## [WHAT THE TASK REQUIRES]
All of the lines below should be copied word for word.

## [SOURCE MATERIAL]
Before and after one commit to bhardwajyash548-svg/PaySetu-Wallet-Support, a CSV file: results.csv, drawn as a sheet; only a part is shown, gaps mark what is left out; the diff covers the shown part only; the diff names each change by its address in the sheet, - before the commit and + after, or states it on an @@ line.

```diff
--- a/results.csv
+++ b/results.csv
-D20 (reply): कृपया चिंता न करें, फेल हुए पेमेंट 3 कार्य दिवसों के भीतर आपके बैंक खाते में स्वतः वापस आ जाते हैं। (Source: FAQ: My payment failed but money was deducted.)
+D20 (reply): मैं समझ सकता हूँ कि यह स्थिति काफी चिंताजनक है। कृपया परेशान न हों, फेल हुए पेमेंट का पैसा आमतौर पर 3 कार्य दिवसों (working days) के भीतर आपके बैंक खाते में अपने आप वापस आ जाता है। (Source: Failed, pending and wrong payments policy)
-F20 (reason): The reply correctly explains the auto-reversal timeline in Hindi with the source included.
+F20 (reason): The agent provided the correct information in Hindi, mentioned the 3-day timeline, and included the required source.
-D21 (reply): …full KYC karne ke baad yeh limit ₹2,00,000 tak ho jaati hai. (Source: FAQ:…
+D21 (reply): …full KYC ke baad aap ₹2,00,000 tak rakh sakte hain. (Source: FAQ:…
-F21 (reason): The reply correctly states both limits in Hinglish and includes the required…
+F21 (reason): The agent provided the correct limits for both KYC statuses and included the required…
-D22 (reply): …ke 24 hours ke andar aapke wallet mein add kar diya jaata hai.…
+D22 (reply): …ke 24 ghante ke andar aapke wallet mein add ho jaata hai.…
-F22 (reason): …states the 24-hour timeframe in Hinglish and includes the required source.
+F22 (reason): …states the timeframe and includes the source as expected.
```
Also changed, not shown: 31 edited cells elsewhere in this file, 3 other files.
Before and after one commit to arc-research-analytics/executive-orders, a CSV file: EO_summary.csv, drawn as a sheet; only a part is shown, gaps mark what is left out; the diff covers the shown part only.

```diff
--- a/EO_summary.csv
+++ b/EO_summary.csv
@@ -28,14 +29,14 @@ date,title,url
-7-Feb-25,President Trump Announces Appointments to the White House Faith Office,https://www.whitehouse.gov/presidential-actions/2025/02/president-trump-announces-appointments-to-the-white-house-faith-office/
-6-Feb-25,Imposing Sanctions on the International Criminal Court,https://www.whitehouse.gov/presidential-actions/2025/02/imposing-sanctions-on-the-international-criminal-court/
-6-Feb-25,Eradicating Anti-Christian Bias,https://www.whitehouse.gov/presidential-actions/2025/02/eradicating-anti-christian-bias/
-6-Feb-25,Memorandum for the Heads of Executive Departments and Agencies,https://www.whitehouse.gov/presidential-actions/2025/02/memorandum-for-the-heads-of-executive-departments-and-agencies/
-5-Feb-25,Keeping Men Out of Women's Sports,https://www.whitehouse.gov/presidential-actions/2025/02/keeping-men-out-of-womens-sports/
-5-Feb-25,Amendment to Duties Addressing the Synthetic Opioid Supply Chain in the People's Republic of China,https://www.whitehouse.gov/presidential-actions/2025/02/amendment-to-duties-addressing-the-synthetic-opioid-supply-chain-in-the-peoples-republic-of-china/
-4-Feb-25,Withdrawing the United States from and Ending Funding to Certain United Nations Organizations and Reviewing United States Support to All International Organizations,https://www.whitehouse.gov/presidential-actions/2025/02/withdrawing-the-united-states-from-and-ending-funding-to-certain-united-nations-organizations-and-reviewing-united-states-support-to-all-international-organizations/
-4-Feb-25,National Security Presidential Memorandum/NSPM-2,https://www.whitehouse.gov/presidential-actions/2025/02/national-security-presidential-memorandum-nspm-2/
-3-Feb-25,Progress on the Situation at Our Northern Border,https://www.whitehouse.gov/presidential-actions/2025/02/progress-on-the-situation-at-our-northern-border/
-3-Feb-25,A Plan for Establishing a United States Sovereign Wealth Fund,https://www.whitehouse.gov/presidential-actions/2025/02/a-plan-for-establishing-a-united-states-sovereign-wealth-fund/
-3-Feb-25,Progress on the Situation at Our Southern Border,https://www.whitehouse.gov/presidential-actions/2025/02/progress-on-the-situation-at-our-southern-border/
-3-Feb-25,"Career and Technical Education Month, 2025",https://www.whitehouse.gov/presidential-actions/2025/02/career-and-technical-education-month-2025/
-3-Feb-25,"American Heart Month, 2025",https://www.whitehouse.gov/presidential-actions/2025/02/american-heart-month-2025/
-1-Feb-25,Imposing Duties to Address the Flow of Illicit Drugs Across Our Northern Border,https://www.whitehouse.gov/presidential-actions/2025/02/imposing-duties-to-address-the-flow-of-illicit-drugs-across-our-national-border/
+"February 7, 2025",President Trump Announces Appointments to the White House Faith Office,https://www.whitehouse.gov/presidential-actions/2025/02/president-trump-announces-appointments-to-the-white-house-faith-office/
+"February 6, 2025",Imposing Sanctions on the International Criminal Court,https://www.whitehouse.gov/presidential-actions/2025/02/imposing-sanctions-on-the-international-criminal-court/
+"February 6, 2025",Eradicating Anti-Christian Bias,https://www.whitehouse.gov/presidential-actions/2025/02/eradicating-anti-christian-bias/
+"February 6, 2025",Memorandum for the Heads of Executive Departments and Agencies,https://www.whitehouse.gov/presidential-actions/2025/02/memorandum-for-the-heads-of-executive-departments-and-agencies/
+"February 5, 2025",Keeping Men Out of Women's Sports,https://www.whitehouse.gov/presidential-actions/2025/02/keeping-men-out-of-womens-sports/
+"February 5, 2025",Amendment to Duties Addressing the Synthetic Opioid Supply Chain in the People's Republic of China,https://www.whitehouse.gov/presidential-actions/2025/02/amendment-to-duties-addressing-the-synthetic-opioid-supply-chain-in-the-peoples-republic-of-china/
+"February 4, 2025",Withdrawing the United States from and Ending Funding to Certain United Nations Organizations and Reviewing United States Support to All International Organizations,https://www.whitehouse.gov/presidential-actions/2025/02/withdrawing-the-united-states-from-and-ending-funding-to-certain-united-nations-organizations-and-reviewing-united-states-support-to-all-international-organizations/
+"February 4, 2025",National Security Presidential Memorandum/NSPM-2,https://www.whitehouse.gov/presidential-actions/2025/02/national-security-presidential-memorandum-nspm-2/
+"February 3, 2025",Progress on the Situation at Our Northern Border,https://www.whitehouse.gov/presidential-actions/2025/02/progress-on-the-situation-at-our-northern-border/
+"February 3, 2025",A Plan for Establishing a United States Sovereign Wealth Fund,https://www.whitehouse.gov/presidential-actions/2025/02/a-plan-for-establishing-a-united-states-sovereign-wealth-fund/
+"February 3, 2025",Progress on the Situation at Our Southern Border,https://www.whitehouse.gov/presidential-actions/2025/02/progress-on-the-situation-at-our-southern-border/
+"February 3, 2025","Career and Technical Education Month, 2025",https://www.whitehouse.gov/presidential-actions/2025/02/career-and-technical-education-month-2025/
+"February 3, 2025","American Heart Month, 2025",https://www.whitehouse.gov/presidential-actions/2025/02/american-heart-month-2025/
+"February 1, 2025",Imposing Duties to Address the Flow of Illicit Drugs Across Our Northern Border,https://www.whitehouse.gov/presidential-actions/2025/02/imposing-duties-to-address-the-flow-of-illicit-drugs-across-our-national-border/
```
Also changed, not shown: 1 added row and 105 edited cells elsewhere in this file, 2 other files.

## [WRITTEN RESPONSE]
Before and after one commit to bhardwajyash548-svg/PaySetu-Wallet-Support, a CSV file: results.csv, drawn as a sheet; only a part is shown, gaps mark what is left out; the diff covers the shown part only; the diff names each change by its address in the sheet, - before the commit and + after, or states it on an @@ line.

```diff
--- a/results.csv
+++ b/results.csv
-D20 (reply): कृपया चिंता न करें, फेल हुए पेमेंट 3 कार्य दिवसों के भीतर आपके बैंक खाते में स्वतः वापस आ जाते हैं। (Source: FAQ: My payment failed but money was deducted.)
+D20 (reply): मैं समझ सकता हूँ कि यह स्थिति काफी चिंताजनक है। कृपया परेशान न हों, फेल हुए पेमेंट का पैसा आमतौर पर 3 कार्य दिवसों (working days) के भीतर आपके बैंक खाते में अपने आप वापस आ जाता है। (Source: Failed, pending and wrong payments policy)
-F20 (reason): The reply correctly explains the auto-reversal timeline in Hindi with the source included.
+F20 (reason): The agent provided the correct information in Hindi, mentioned the 3-day timeline, and included the required source.
-D21 (reply): …full KYC karne ke baad yeh limit ₹2,00,000 tak ho jaati hai. (Source: FAQ:…
+D21 (reply): …full KYC ke baad aap ₹2,00,000 tak rakh sakte hain. (Source: FAQ:…
-F21 (reason): The reply correctly states both limits in Hinglish and includes the required…
+F21 (reason): The agent provided the correct limits for both KYC statuses and included the required…
-D22 (reply): …ke 24 hours ke andar aapke wallet mein add kar diya jaata hai.…
+D22 (reply): …ke 24 ghante ke andar aapke wallet mein add ho jaata hai.…
-F22 (reason): …states the 24-hour timeframe in Hinglish and includes the required source.
+F22 (reason): …states the timeframe and includes the source as expected.
```
Also changed, not shown: 31 edited cells elsewhere in this file, 3 other files.
Before and after one commit to arc-research-analytics/executive-orders, a CSV file: EO_summary.csv, drawn as a sheet; only a part is shown, gaps mark what is left out; the diff covers the shown part only.

```diff
--- a/EO_summary.csv
+++ b/EO_summary.csv
@@ -28,14 +29,14 @@ date,title,url
-7-Feb-25,President Trump Announces Appointments to the White House Faith Office,https://www.whitehouse.gov/presidential-actions/2025/02/president-trump-announces-appointments-to-the-white-house-faith-office/
-6-Feb-25,Imposing Sanctions on the International Criminal Court,https://www.whitehouse.gov/presidential-actions/2025/02/imposing-sanctions-on-the-international-criminal-court/
-6-Feb-25,Eradicating Anti-Christian Bias,https://www.whitehouse.gov/presidential-actions/2025/02/eradicating-anti-christian-bias/
-6-Feb-25,Memorandum for the Heads of Executive Departments and Agencies,https://www.whitehouse.gov/presidential-actions/2025/02/memorandum-for-the-heads-of-executive-departments-and-agencies/
-5-Feb-25,Keeping Men Out of Women's Sports,https://www.whitehouse.gov/presidential-actions/2025/02/keeping-men-out-of-womens-sports/
-5-Feb-25,Amendment to Duties Addressing the Synthetic Opioid Supply Chain in the People's Republic of China,https://www.whitehouse.gov/presidential-actions/2025/02/amendment-to-duties-addressing-the-synthetic-opioid-supply-chain-in-the-peoples-republic-of-china/
-4-Feb-25,Withdrawing the United States from and Ending Funding to Certain United Nations Organizations and Reviewing United States Support to All International Organizations,https://www.whitehouse.gov/presidential-actions/2025/02/withdrawing-the-united-states-from-and-ending-funding-to-certain-united-nations-organizations-and-reviewing-united-states-support-to-all-international-organizations/
-4-Feb-25,National Security Presidential Memorandum/NSPM-2,https://www.whitehouse.gov/presidential-actions/2025/02/national-security-presidential-memorandum-nspm-2/
-3-Feb-25,Progress on the Situation at Our Northern Border,https://www.whitehouse.gov/presidential-actions/2025/02/progress-on-the-situation-at-our-northern-border/
-3-Feb-25,A Plan for Establishing a United States Sovereign Wealth Fund,https://www.whitehouse.gov/presidential-actions/2025/02/a-plan-for-establishing-a-united-states-sovereign-wealth-fund/
-3-Feb-25,Progress on the Situation at Our Southern Border,https://www.whitehouse.gov/presidential-actions/2025/02/progress-on-the-situation-at-our-southern-border/
-3-Feb-25,"Career and Technical Education Month, 2025",https://www.whitehouse.gov/presidential-actions/2025/02/career-and-technical-education-month-2025/
-3-Feb-25,"American Heart Month, 2025",https://www.whitehouse.gov/presidential-actions/2025/02/american-heart-month-2025/
-1-Feb-25,Imposing Duties to Address the Flow of Illicit Drugs Across Our Northern Border,https://www.whitehouse.gov/presidential-actions/2025/02/imposing-duties-to-address-the-flow-of-illicit-drugs-across-our-national-border/
+"February 7, 2025",President Trump Announces Appointments to the White House Faith Office,https://www.whitehouse.gov/presidential-actions/2025/02/president-trump-announces-appointments-to-the-white-house-faith-office/
+"February 6, 2025",Imposing Sanctions on the International Criminal Court,https://www.whitehouse.gov/presidential-actions/2025/02/imposing-sanctions-on-the-international-criminal-court/
+"February 6, 2025",Eradicating Anti-Christian Bias,https://www.whitehouse.gov/presidential-actions/2025/02/eradicating-anti-christian-bias/
+"February 6, 2025",Memorandum for the Heads of Executive Departments and Agencies,https://www.whitehouse.gov/presidential-actions/2025/02/memorandum-for-the-heads-of-executive-departments-and-agencies/
+"February 5, 2025",Keeping Men Out of Women's Sports,https://www.whitehouse.gov/presidential-actions/2025/02/keeping-men-out-of-womens-sports/
+"February 5, 2025",Amendment to Duties Addressing the Synthetic Opioid Supply Chain in the People's Republic of China,https://www.whitehouse.gov/presidential-actions/2025/02/amendment-to-duties-addressing-the-synthetic-opioid-supply-chain-in-the-peoples-republic-of-china/
+"February 4, 2025",Withdrawing the United States from and Ending Funding to Certain United Nations Organizations and Reviewing United States Support to All International Organizations,https://www.whitehouse.gov/presidential-actions/2025/02/withdrawing-the-united-states-from-and-ending-funding-to-certain-united-nations-organizations-and-reviewing-united-states-support-to-all-international-organizations/
+"February 4, 2025",National Security Presidential Memorandum/NSPM-2,https://www.whitehouse.gov/presidential-actions/2025/02/national-security-presidential-memorandum-nspm-2/
+"February 3, 2025",Progress on the Situation at Our Northern Border,https://www.whitehouse.gov/presidential-actions/2025/02/progress-on-the-situation-at-our-northern-border/
+"February 3, 2025",A Plan for Establishing a United States Sovereign Wealth Fund,https://www.whitehouse.gov/presidential-actions/2025/02/a-plan-for-establishing-a-united-states-sovereign-wealth-fund/
+"February 3, 2025",Progress on the Situation at Our Southern Border,https://www.whitehouse.gov/presidential-actions/2025/02/progress-on-the-situation-at-our-southern-border/
+"February 3, 2025","Career and Technical Education Month, 2025",https://www.whitehouse.gov/presidential-actions/2025/02/career-and-technical-education-month-2025/
+"February 3, 2025","American Heart Month, 2025",https://www.whitehouse.gov/presidential-actions/2025/02/american-heart-month-2025/
+"February 1, 2025",Imposing Duties to Address the Flow of Illicit Drugs Across Our Northern Border,https://www.whitehouse.gov/presidential-actions/2025/02/imposing-duties-to-address-the-flow-of-illicit-drugs-across-our-national-border/
```
Also changed, not shown: 1 added row and 105 edited cells elsewhere in this file, 2 other files.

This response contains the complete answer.